### Entries provided
========================================
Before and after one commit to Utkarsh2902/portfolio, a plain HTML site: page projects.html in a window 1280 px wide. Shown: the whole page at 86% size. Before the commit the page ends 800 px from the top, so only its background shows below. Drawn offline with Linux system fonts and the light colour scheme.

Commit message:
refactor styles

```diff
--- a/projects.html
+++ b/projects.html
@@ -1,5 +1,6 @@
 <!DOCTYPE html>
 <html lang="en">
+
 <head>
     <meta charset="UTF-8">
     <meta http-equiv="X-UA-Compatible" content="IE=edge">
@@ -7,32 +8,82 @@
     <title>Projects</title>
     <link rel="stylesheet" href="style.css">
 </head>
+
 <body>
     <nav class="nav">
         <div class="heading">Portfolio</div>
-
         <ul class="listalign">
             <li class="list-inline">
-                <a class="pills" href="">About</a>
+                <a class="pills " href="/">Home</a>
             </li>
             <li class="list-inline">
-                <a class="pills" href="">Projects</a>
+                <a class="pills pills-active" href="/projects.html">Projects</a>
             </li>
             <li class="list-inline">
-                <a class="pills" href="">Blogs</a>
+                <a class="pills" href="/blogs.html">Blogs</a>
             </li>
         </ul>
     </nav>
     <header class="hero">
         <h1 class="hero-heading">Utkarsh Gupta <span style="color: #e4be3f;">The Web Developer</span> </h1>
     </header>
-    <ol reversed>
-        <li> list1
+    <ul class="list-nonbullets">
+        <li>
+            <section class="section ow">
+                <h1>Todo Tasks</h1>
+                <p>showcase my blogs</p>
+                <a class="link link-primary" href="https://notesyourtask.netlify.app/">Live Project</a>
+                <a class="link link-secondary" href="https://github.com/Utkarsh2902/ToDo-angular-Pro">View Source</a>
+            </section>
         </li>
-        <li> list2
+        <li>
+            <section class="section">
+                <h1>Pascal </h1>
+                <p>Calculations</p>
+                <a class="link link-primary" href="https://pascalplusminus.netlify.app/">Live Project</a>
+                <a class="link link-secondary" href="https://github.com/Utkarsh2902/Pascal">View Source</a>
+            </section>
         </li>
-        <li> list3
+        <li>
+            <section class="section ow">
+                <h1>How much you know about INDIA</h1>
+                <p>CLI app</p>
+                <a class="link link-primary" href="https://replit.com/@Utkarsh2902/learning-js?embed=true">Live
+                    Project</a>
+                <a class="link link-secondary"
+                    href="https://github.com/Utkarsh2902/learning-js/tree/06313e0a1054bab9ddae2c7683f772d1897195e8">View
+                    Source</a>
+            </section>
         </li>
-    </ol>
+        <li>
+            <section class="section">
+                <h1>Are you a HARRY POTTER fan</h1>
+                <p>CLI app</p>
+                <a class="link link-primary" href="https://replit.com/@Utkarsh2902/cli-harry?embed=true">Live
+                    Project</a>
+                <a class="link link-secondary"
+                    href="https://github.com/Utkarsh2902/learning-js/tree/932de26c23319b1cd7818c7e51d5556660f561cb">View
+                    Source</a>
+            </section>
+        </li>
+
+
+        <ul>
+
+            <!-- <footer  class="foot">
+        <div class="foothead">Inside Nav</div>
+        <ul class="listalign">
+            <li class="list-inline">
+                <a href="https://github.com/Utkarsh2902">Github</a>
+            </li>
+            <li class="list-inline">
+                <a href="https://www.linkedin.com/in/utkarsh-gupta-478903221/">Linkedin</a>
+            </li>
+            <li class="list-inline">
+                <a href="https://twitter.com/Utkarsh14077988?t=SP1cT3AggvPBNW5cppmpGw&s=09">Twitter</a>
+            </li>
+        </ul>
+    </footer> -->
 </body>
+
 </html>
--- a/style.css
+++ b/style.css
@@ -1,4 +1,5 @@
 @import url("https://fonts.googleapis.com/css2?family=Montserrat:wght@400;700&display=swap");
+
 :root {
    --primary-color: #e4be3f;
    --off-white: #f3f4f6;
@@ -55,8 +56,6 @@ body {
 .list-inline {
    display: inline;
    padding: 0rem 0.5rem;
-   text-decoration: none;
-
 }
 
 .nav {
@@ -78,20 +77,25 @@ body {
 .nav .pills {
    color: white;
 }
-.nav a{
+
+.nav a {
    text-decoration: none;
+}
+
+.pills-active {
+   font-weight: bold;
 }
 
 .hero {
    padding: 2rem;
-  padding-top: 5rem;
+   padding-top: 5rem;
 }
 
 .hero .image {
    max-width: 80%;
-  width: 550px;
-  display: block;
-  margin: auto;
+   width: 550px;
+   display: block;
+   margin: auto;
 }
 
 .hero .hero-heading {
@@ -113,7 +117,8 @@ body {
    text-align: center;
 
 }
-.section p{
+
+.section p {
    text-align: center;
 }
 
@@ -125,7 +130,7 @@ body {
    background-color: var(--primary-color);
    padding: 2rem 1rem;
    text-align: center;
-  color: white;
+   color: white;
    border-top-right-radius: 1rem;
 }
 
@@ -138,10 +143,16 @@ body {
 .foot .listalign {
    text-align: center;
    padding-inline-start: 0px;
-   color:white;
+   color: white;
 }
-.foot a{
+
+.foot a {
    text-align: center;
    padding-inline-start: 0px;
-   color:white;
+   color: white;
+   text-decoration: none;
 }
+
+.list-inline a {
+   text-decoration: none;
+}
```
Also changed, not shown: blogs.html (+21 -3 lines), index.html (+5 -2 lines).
========================================
### What you are asked to do
Give the count of lines containing the word "color" in the listing, and no other text.

### Output of the task
10